Last week the Telegraph reported that Conservative Ministers plan to exempt small businesses from strict maternity laws, giving companies with ten or fewer employees the right to negotiate maternity and paternity directly with their employees. I’m sure that on paper this seems like a win-win to the Ministers. Small businesses benefit, expectant parents get more choice. But it’s really not as simple as that.
Firstly, women are likely to lose out. While there are many admirable small business employers who would negotiate fair maternity and paternity leave deals with their employees, there is a real risk that relaxing the legislation will have a negative effect on many employees. Even with the current legislation, many women are still sacked for being pregnant. Just like tax, often it’s the biggest and most powerful companies who get away with blue murder.
Secondly, not everyone is in a position to strike a deal. Personally I like the idea of being able to negotiate my own maternity leave rather than being bound into rigid rules about what I should or shouldn’t take. But then I’m a confident woman, with a partner and other family members able to pick up any slack, a bank account which would keep me from starving for at least a couple of months, and the education to go get a different job. I would probably be able to negotiate a reasonable deal which benefited both me and my employer. Not everyone is so lucky – perhaps they have less family support, a smaller saving account, or they really do need that job.
The difficulty is that small businesses do need support. They are often bound up in red tape, with none of the loopholes exploited by large multi-national firms. And yes, I support the idea that the state should get off their backs and let them get on the important business of producing growth.
But on the other hand, the population needs to be replenished. It is the responsibility of the state to ensure its own survival through the birth of future citizens. Families need to be able to have children, and to be able to choose which of the parents should take time off work. And so the state should offer them some respite from paid employment in order for them to help with the continued existence of the UK.

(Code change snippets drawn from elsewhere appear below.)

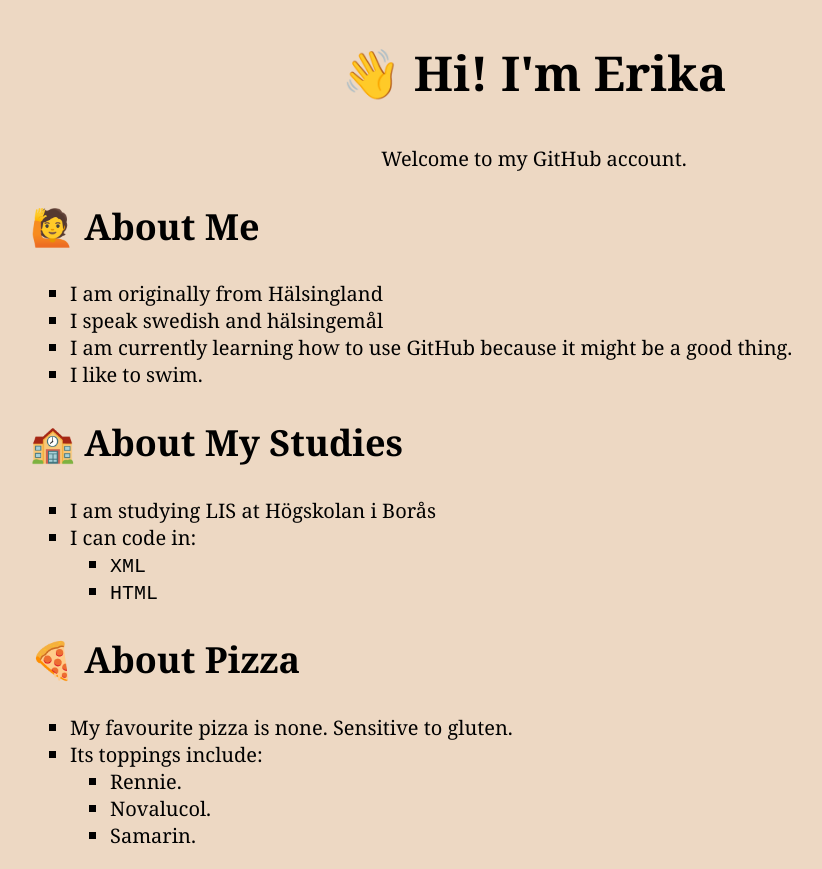
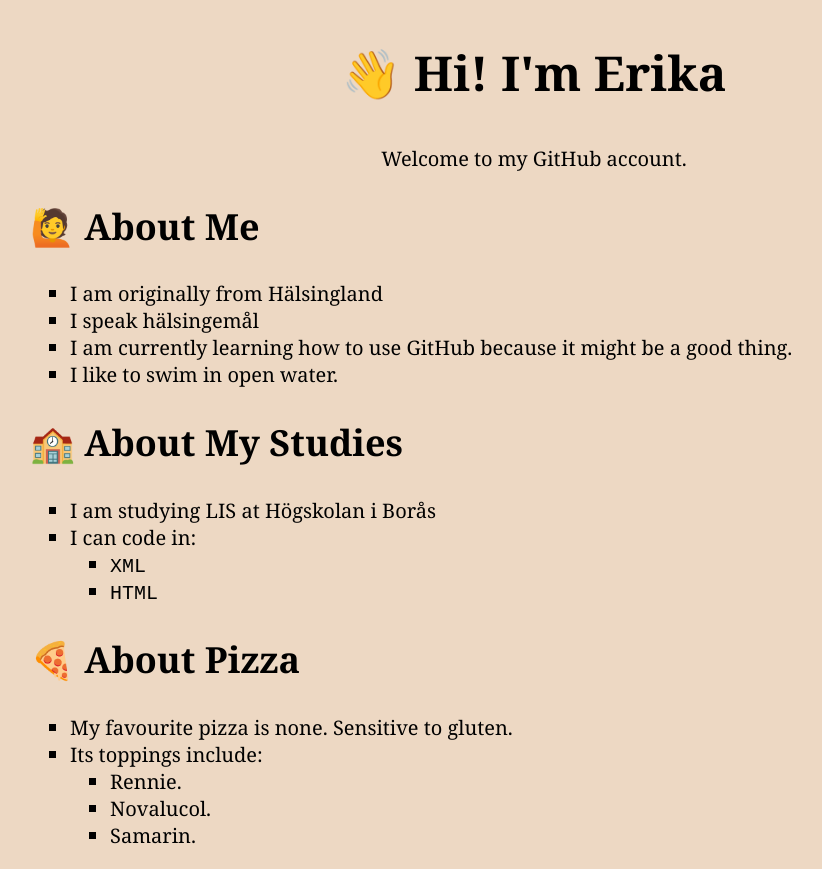
Before and after one commit to storstormen/test, a plain HTML site: page index.html in a window 1280 px wide. Shown: the whole page, without its empty margins (106-928 px from the left). Drawn offline with Linux system fonts and the light colour scheme.

Commit message:
Update index.html
Ändringar.

```diff
--- a/index.html
+++ b/index.html
@@ -16,9 +16,9 @@
         <h2>&#128587; About Me</h2>
         <ul>
             <li>I am originally from Hälsingland</li>
-            <li>I speak swedish and hälsingemål</li>
+            <li>I speak hälsingemål</li>
             <li>I am currently learning how to use GitHub because it might be a good thing.</li>
-            <li>I like to swim.</li>
+            <li>I like to swim in open water.</li>
         </ul>
         </article>
         <article>
```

I have an idea for maternity and paternity leave which I’d like to throw out here. Perhaps it won’t work, perhaps it will. It’s this: abolish paternity and maternity leave altogether, and replace it with baby leave. Let’s talk not about the rights of the parents to care for the child, but the right of the baby to be cared for by someone. The baby’s guardians can then divide the leave between them with no fuss. Why would this be better? Firstly, it takes the emphasis away from the perceived roles of the parents, hopefully leading to a situation where it wouldn’t be assumed that the mother is the one who takes time off. Secondly, it separates the care of the baby from the physical childbirth. Sometimes childbirth is relatively straight-forward and simple, sometimes it is a much more difficult experience. A mother, I suggest, should have separate medical leave for the birth and for her recovery. Thirdly, it opens the way for not just the biological mother and father, but possibly other members of the same family household (a grandparent, or the sibling of one of the parents) to take the baby leave instead. If one parent is absent or dead, an easy way for another family member to take baby leave could be incredibly useful.
Maternity and paternity leave should be about choice. Every family is different, and not all families want the same thing. But making the rules different for small businesses won’t benefit families, and because of that, are unlikely to benefit the UK as a whole.